Data

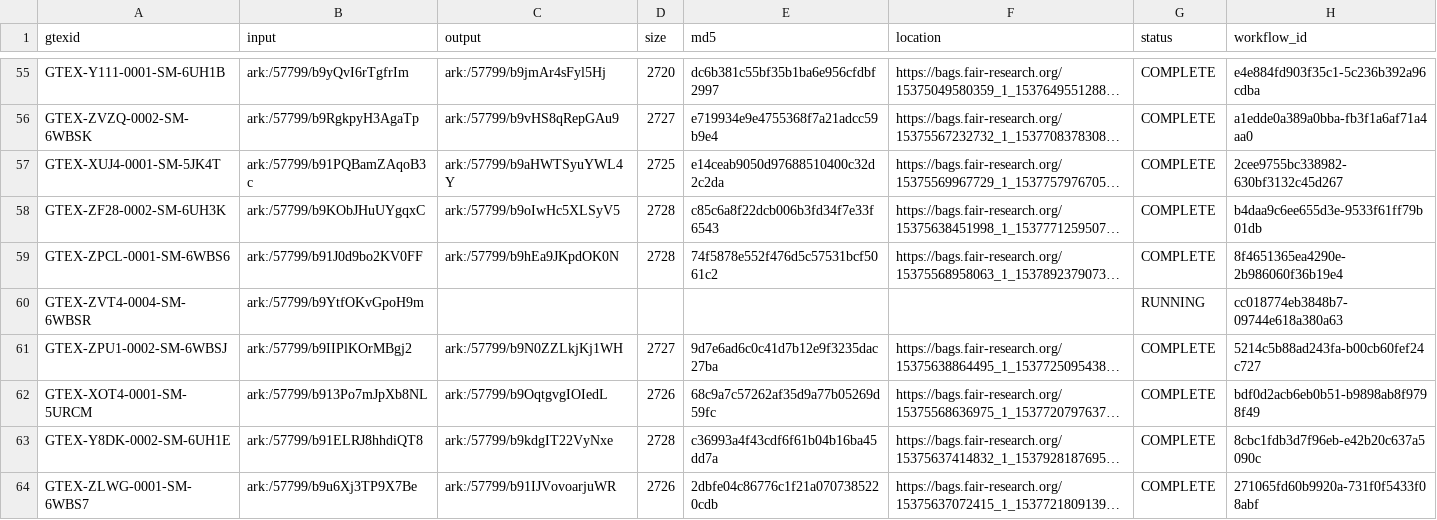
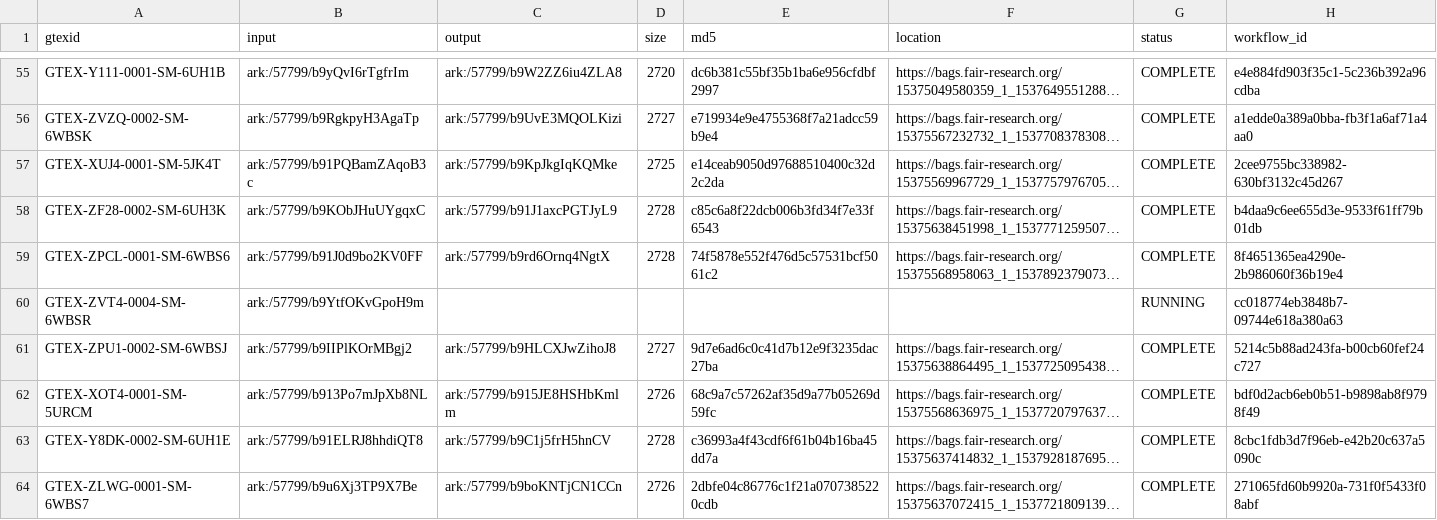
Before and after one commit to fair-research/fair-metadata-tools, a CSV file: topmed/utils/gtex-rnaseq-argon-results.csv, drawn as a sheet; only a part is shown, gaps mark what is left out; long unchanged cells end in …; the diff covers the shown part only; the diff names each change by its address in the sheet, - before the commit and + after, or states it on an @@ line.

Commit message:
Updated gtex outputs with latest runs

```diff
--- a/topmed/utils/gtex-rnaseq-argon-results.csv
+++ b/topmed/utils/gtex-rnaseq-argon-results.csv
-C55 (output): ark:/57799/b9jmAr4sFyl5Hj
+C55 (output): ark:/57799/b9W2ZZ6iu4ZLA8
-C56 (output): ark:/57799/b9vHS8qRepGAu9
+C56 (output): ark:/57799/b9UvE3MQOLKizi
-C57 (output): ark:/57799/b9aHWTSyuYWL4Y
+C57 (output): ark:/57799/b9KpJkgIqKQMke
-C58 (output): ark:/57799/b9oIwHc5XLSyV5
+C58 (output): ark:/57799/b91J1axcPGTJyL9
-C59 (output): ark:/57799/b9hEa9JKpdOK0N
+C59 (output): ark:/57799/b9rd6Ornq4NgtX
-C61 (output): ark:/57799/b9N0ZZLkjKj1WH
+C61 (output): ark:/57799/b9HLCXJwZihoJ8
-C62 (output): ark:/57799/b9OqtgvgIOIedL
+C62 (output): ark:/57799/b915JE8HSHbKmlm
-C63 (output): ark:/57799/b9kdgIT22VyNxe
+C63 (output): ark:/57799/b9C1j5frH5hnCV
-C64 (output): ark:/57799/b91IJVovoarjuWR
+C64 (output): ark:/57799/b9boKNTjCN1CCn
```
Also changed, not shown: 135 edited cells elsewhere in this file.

Task to carry out
Your answer is a single number: the count of lines in the records holding the string "utils".

Answer section
3